Familial decay is also an essential element of Arnaud Desplechin’s marvellous Une Conte De Noël, a typically assured epic starring Mathieu Amalric, Catherine Deneuve and Anne Consigny as members of a fractured family coping with years of resentments, manipulations and secrets.
More relationships crumble in Nuri Bilge Ceylan’s Three Monkeys, an intense domestic study that finds the Turkish director adjusting his stark approach to the style of the Romanian new wave.
Then there’s the married 60-something seamstress (Ursula Werner) who enters into a torrid affair with an older client (Horst Rehberg) in Andreas Dresen’s Cloud 9, and Arta Dobroshi as the young immigrant wife of Jérémie Renier’s clinging junkie in Lorna’s Silence, the latest intimate social drama from the magnificent Dardenne brothers. This one’s even more accessible than, if just as difficult a sales job as, L’Enfant, 2006’s Palme d’Or winner.
Accessible but uninteresting is Woody Allen’s latest, Vicky Cristina Barcelona, another step in the filmmaker’s long decline from unique dramatic voice to self-parodic echo. Quite a few people here are calling it a comeback, but they’re the same people who thought Match Point was brilliant and original instead of a transplanted reworking of Crimes And Misdemeanors.
Oh, and that much-buzzed clinch between Scarlett Johansson and Penélope Cruz? It’s precisely as detailed as any other sex scene from an Allen movie. The man is not known for his erotic imagination, and in fact his insights into sex and love seem downright musty these days; when was the last time you heard a 20-something use the phrase “make love” without irony?
For some actual ruins, one can watch 24 City, Jia Zhangke’s bleak look at a metaphorically rich redevelopment project in the Chinese factory town of Chengdu, or Je Veux Voir, the one where Catherine Deneuve, playing herself, is driven through Lebanon and witnesses the remains of buildings on that country’s southern border being trucked onto the beach to make way for some as-yet-unscheduled reconstruction.
Ari Folman’s intriguing animated memoir, Waltz With Bashir, looks at an earlier point in that country’s devastation – during the early 1980s, when Israeli forces (of which Folman was a member) went in the first time. It’s being talked up as “This year’s Persepolis!” by people who don’t understand either film.
Speaking of not understanding things, if you were to view James Toback’s remarkable docu-monologue Tyson from the right angle, you might see the deterioration of the infamous boxer’s soul over the course of his unique career. Both director and subject were present for the premiere and received an ecstatic reception from a public apparently untroubled by Tyson’s rape conviction and professional disgraces. That said, the guy’s still built like a tractor-trailer; it’s not like anyone was going to boo him.
Among the dozens of titles to be screened after press time: Clint Eastwood’s newly retitled The Exchange; Steven Soderbergh’s four-and-a-half-hour double bill of Che Guevara movies, starring Benicio Del Toro; Charlie Kaufman’s Synecdoche, New York; and Laurent Cantet’s Entre Les Murs, which has been building some excellent advance buzz.
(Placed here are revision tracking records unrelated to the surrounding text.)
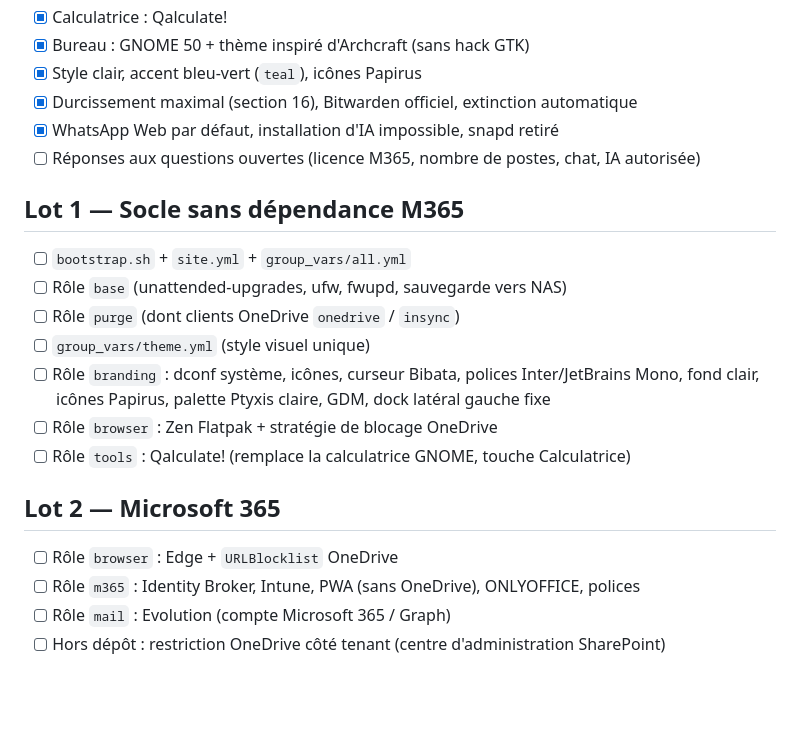
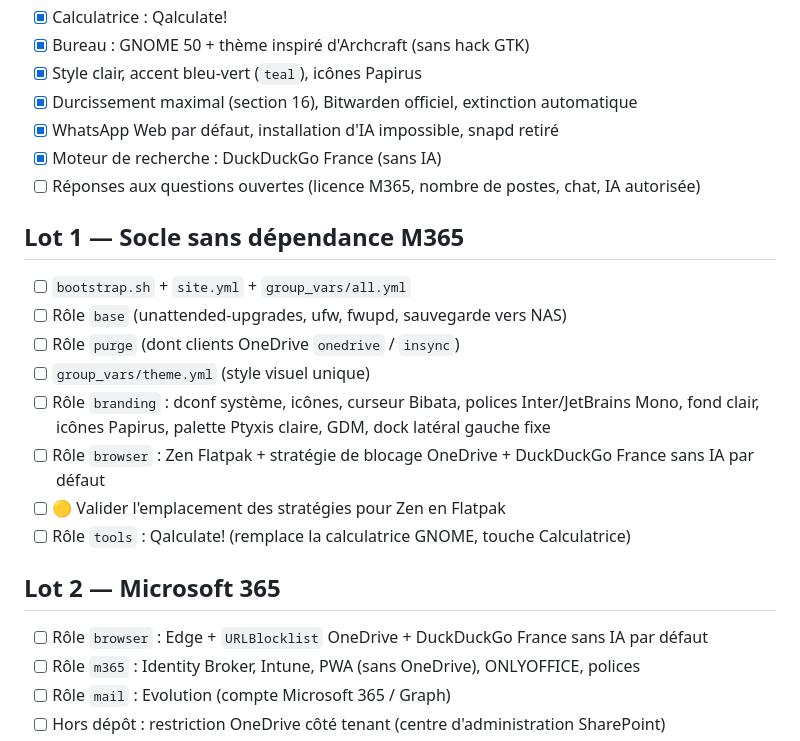
Before and after one commit to 35Kn-NW/poste-collab, a Markdown page: docs/ROADMAP.md, the part around the change. GitHub-like rendering; blank space fills up the shorter version.

```diff
--- a/docs/ROADMAP.md
+++ b/docs/ROADMAP.md
@@ -12,6 +12,7 @@
 - [x] Style clair, accent bleu-vert (`teal`), icônes Papirus
 - [x] Durcissement maximal (section 16), Bitwarden officiel, extinction automatique
 - [x] WhatsApp Web par défaut, installation d'IA impossible, snapd retiré
+- [x] Moteur de recherche : DuckDuckGo France (sans IA)
 - [ ] Réponses aux questions ouvertes (licence M365, nombre de postes, chat, IA autorisée)
 
 ## Lot 1 — Socle sans dépendance M365
@@ -20,11 +21,12 @@
 - [ ] Rôle `purge` (dont clients OneDrive `onedrive` / `insync`)
 - [ ] `group_vars/theme.yml` (style visuel unique)
 - [ ] Rôle `branding` : dconf système, icônes, curseur Bibata, polices Inter/JetBrains Mono, fond clair, icônes Papirus, palette Ptyxis claire, GDM, dock latéral gauche fixe
-- [ ] Rôle `browser` : Zen Flatpak + stratégie de blocage OneDrive
+- [ ] Rôle `browser` : Zen Flatpak + stratégie de blocage OneDrive + DuckDuckGo France sans IA par défaut
+- [ ] 🟡 Valider l'emplacement des stratégies pour Zen en Flatpak
 - [ ] Rôle `tools` : Qalculate! (remplace la calculatrice GNOME, touche Calculatrice)
 
 ## Lot 2 — Microsoft 365
-- [ ] Rôle `browser` : Edge + `URLBlocklist` OneDrive
+- [ ] Rôle `browser` : Edge + `URLBlocklist` OneDrive + DuckDuckGo France sans IA par défaut
 - [ ] Rôle `m365` : Identity Broker, Intune, PWA (sans OneDrive), ONLYOFFICE, polices
 - [ ] Rôle `mail` : Evolution (compte Microsoft 365 / Graph)
 - [ ] Hors dépôt : restriction OneDrive côté tenant (centre d'administration SharePoint)
```
Also changed, not shown: docs/NOTES.md (+18 -1 lines).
Oh, and as you may have heard, Atom Egoyan’s Adoration has its premiere tonight in the Competition. I’d call it his best movie since The Sweet Hereafter, but that’s a compliment so backhanded I’m afraid I’d dislocate my shoulder in the process of delivering it. Five euros says it ends up on a poster by Sunday, just the same.